European and International Financial Institutions to Invest $10 Billion in the Middle Corridor
Author: Toghrul Ali
Feb 1, 2024
The Global Gateway Investors Forum for EU-Central Asia Transport Connectivity convened January 29-30 in Brussels, uniting high-level representatives, financial institutions, and the private sector from the European Union Member States, Central Asia, South Caucasus, and Türkiye. On the first day of the event, European Commission (EC) Executive Vice President Valdis Dombrovskis announced that European and international financial institutions have pledged to invest €10 billion (approximately $10.8 billion) to develop sustainable transport connectivity in Central Asia. The pledged investment is expected to be allocated towards the development of the Middle Corridor, also known as the Trans-Caspian International Route (TITR). The ongoing conflict in Ukraine has spurred the EU to explore alternative trade routes that bypass Russia, amplifying the significance of the Middle Corridor. To fully optimize its potential, further infrastructure improvements are imperative.

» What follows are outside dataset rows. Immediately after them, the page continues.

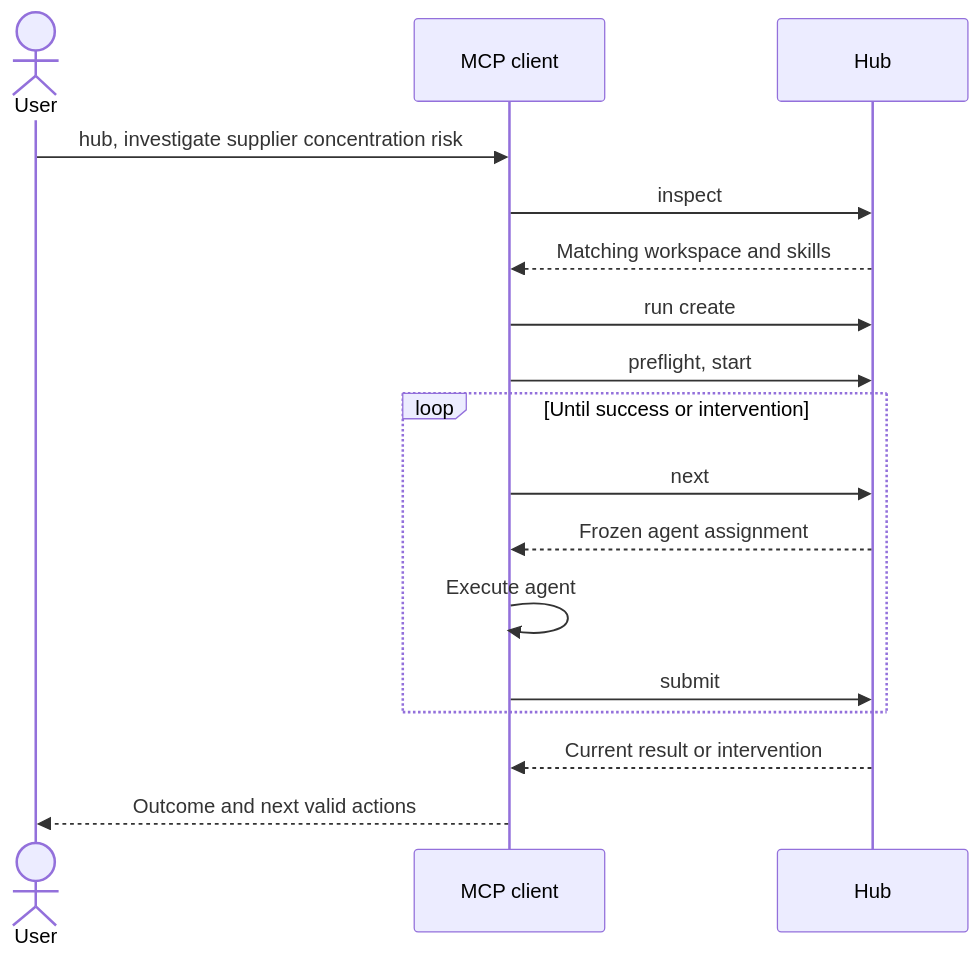
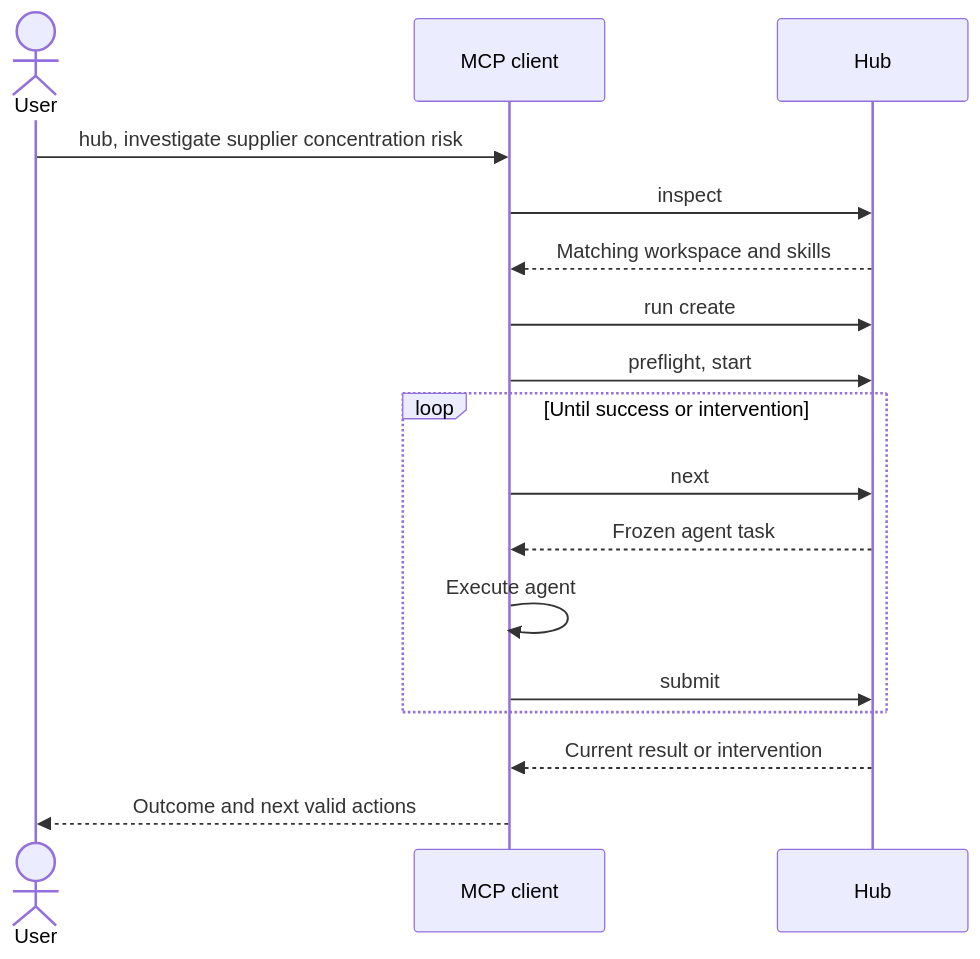
Before and after one commit to dryotta/open-knowledge-hub: the sixth of 6 diagrams in docs/superpowers/specs/2026-07-17-workspace-module-design.md, drawn with Mermaid. The commit also changed other lines of this file, not shown here.

First line of the commit message:
docs: align workspace task terminology

````diff
--- a/docs/superpowers/specs/2026-07-17-workspace-module-design.md
+++ b/docs/superpowers/specs/2026-07-17-workspace-module-design.md
@@ -667,20 +672,20 @@
 ```mermaid
 sequenceDiagram
     actor U as User
     participant C as MCP client
     participant H as Hub
 
     U->>C: hub, investigate supplier concentration risk
     C->>H: inspect
     H-->>C: Matching workspace and skills
     C->>H: run create
     C->>H: preflight, start
     loop Until success or intervention
         C->>H: next
-        H-->>C: Frozen agent assignment
+        H-->>C: Frozen agent task
         C->>C: Execute agent
         C->>H: submit
     end
     H-->>C: Current result or intervention
     C-->>U: Outcome and next valid actions
 ```
````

The pledged investments from European institutions present an historic opportunity to realize this vision.
The Middle Corridor is a multimodal land and sea transport corridor, helping products move from as far east as China to Europe through Kazakhstan, Uzbekistan, Turkmenistan, Azerbaijan, Türkiye, and across the Black and Caspian Seas. Historically, Europe has relied on the Northern Corridor, a route that transports products from China, through Russia, to European consumer markets. With its total length 2,000 kilometers shorter than Russia’s Northern Corridor, the Middle Corridor has the potential to become a viable alternative by shortening the transport duration to 15 days.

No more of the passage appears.